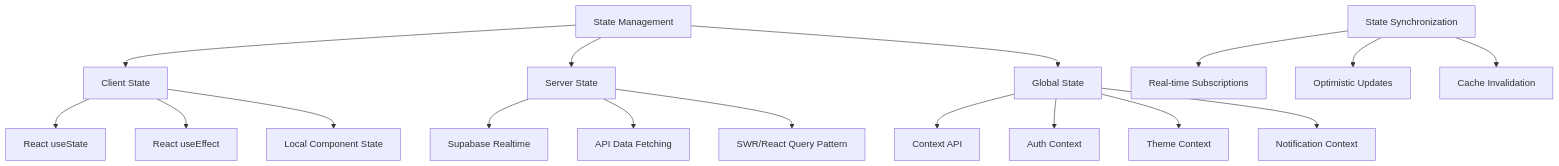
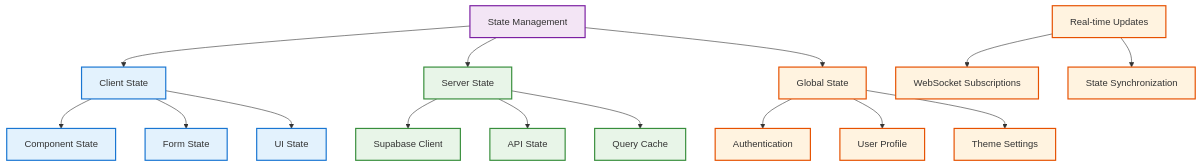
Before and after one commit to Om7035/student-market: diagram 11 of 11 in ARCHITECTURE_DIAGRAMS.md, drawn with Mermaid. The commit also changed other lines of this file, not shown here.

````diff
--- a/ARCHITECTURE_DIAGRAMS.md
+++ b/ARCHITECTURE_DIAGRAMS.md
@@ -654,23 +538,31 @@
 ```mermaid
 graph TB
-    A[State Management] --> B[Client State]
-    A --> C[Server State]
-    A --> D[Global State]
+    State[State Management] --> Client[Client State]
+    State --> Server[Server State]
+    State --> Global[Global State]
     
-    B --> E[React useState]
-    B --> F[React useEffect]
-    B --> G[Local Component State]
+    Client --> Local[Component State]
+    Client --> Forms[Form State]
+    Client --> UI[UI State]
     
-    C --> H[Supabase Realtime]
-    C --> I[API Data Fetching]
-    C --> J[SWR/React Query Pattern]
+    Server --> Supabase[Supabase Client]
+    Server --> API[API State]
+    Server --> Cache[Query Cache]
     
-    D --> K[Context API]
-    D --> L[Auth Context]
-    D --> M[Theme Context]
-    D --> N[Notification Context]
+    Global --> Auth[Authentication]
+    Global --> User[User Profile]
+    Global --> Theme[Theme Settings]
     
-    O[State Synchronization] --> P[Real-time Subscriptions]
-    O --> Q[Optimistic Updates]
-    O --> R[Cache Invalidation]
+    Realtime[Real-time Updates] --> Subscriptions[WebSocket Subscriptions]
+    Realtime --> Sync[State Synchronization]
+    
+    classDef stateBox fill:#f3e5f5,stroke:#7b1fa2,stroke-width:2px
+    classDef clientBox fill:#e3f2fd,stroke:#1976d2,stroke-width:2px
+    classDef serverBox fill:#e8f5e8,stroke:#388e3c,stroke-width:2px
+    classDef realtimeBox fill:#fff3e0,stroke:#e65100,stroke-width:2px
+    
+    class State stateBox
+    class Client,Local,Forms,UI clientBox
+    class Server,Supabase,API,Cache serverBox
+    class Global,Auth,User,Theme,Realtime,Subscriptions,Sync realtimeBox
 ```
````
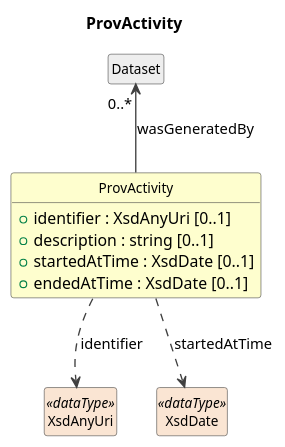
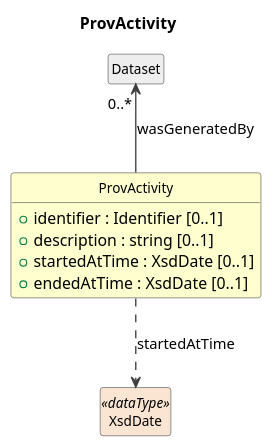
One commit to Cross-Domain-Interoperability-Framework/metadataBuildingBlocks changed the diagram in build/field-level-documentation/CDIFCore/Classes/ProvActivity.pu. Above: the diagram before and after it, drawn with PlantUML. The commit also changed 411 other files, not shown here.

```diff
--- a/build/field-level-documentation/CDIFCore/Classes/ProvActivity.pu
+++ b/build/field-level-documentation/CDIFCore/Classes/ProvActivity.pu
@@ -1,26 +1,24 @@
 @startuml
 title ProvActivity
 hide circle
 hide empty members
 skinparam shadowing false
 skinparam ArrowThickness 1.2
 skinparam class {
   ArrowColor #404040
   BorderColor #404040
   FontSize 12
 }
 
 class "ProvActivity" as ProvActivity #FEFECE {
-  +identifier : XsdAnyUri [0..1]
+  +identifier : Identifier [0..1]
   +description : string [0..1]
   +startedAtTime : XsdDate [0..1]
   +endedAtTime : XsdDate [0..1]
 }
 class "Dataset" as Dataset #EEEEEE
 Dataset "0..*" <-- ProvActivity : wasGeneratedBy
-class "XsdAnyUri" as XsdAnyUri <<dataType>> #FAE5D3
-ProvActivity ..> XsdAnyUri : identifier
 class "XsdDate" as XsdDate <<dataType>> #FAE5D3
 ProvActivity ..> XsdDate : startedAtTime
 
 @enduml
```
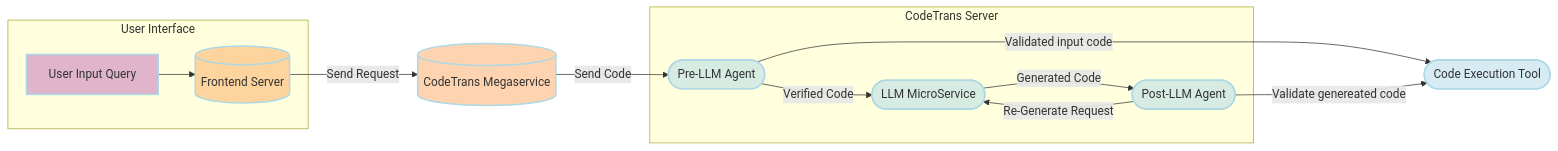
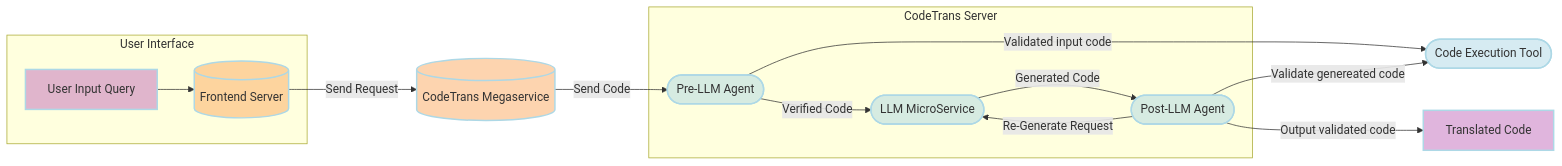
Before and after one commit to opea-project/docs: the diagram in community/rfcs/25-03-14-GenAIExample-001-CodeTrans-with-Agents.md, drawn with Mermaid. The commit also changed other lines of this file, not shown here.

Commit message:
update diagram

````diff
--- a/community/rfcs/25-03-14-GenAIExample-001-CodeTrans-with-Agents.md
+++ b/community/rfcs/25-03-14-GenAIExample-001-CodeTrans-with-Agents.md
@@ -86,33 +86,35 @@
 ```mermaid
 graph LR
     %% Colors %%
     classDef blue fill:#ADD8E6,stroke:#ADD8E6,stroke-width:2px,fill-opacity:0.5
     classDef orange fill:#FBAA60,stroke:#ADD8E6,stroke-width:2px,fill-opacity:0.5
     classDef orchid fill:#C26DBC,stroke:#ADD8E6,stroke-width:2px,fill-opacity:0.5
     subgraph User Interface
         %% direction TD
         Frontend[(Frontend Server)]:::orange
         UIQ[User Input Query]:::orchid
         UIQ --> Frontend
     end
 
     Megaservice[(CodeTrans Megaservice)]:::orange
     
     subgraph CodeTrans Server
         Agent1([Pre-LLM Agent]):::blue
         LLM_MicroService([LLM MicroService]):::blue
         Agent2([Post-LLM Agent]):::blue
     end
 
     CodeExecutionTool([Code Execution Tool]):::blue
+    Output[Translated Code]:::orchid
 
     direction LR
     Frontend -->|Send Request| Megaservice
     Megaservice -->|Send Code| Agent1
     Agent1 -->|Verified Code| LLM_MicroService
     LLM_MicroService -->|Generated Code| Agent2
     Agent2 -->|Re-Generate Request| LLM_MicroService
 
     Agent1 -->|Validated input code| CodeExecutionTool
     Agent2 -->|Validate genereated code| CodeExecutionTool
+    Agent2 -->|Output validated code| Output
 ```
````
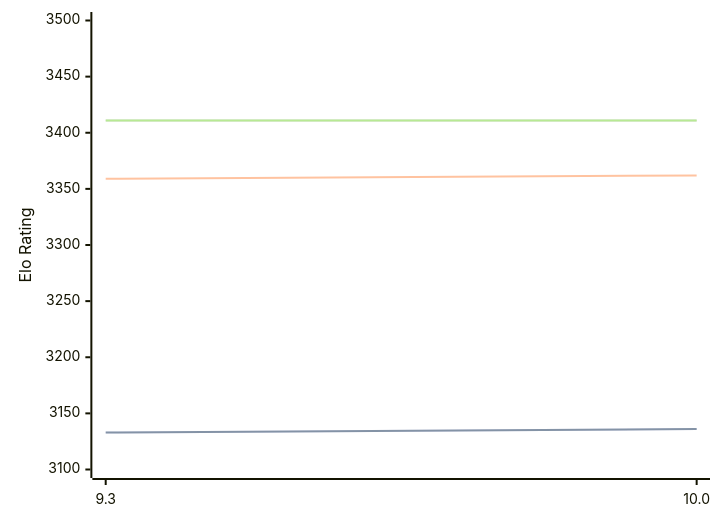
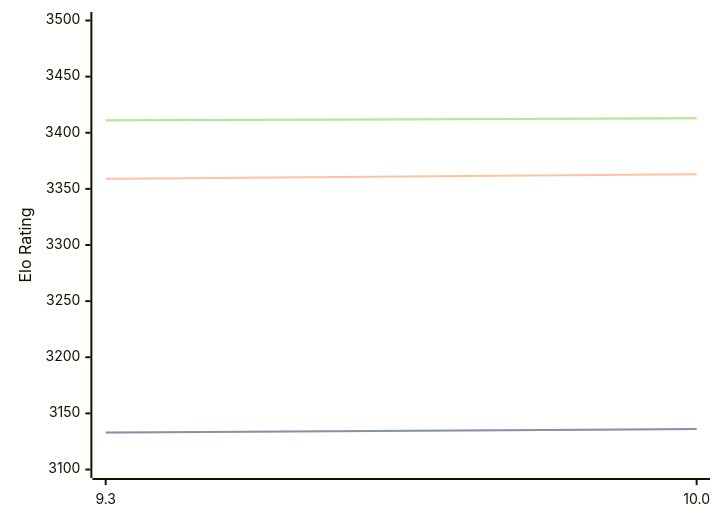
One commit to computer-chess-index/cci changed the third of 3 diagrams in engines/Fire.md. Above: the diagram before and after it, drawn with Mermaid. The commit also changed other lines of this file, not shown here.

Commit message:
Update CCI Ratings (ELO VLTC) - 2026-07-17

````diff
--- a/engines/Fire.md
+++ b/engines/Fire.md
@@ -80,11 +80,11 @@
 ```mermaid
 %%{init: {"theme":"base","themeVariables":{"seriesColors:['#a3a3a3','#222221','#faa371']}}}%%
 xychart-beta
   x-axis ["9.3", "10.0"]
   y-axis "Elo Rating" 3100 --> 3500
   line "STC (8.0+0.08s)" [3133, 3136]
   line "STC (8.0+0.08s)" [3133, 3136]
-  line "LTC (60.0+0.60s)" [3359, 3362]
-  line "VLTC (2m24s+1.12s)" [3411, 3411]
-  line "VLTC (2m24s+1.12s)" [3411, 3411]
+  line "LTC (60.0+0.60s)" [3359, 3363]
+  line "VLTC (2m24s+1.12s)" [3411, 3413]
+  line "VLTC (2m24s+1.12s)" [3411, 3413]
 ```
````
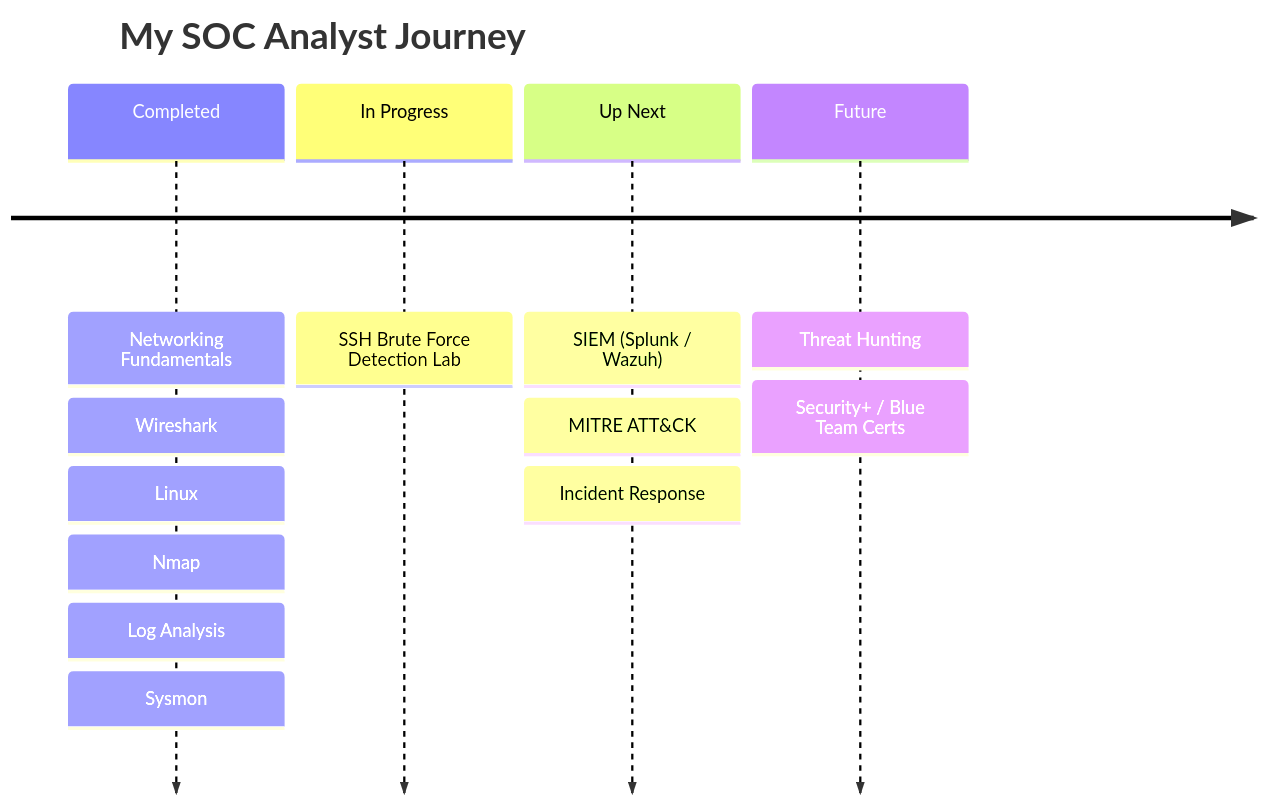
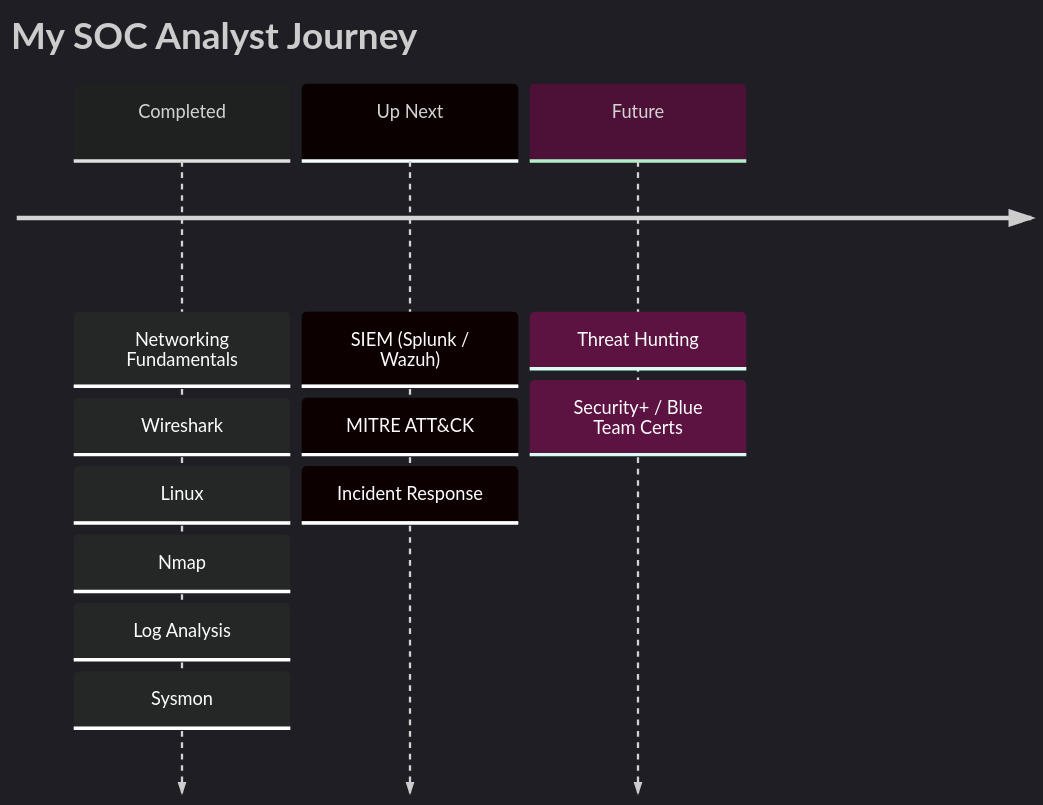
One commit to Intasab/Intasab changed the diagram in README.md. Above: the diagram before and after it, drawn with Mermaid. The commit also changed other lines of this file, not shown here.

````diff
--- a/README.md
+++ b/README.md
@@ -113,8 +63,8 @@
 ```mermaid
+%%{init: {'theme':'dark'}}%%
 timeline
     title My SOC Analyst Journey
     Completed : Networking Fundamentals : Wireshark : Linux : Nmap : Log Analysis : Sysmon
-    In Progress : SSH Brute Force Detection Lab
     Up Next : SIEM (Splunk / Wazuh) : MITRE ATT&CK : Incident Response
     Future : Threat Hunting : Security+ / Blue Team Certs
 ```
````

◆ ABOUT THIS TASK ◆
Every line in the material above that has the word "drawn" should be copied.

◆ EXERCISE OUTPUT ◆
Before and after one commit to Om7035/student-market: diagram 11 of 11 in ARCHITECTURE_DIAGRAMS.md, drawn with Mermaid. The commit also changed other lines of this file, not shown here.
One commit to Cross-Domain-Interoperability-Framework/metadataBuildingBlocks changed the diagram in build/field-level-documentation/CDIFCore/Classes/ProvActivity.pu. Above: the diagram before and after it, drawn with PlantUML. The commit also changed 411 other files, not shown here.
Before and after one commit to opea-project/docs: the diagram in community/rfcs/25-03-14-GenAIExample-001-CodeTrans-with-Agents.md, drawn with Mermaid. The commit also changed other lines of this file, not shown here.
One commit to computer-chess-index/cci changed the third of 3 diagrams in engines/Fire.md. Above: the diagram before and after it, drawn with Mermaid. The commit also changed other lines of this file, not shown here.
One commit to Intasab/Intasab changed the diagram in README.md. Above: the diagram before and after it, drawn with Mermaid. The commit also changed other lines of this file, not shown here.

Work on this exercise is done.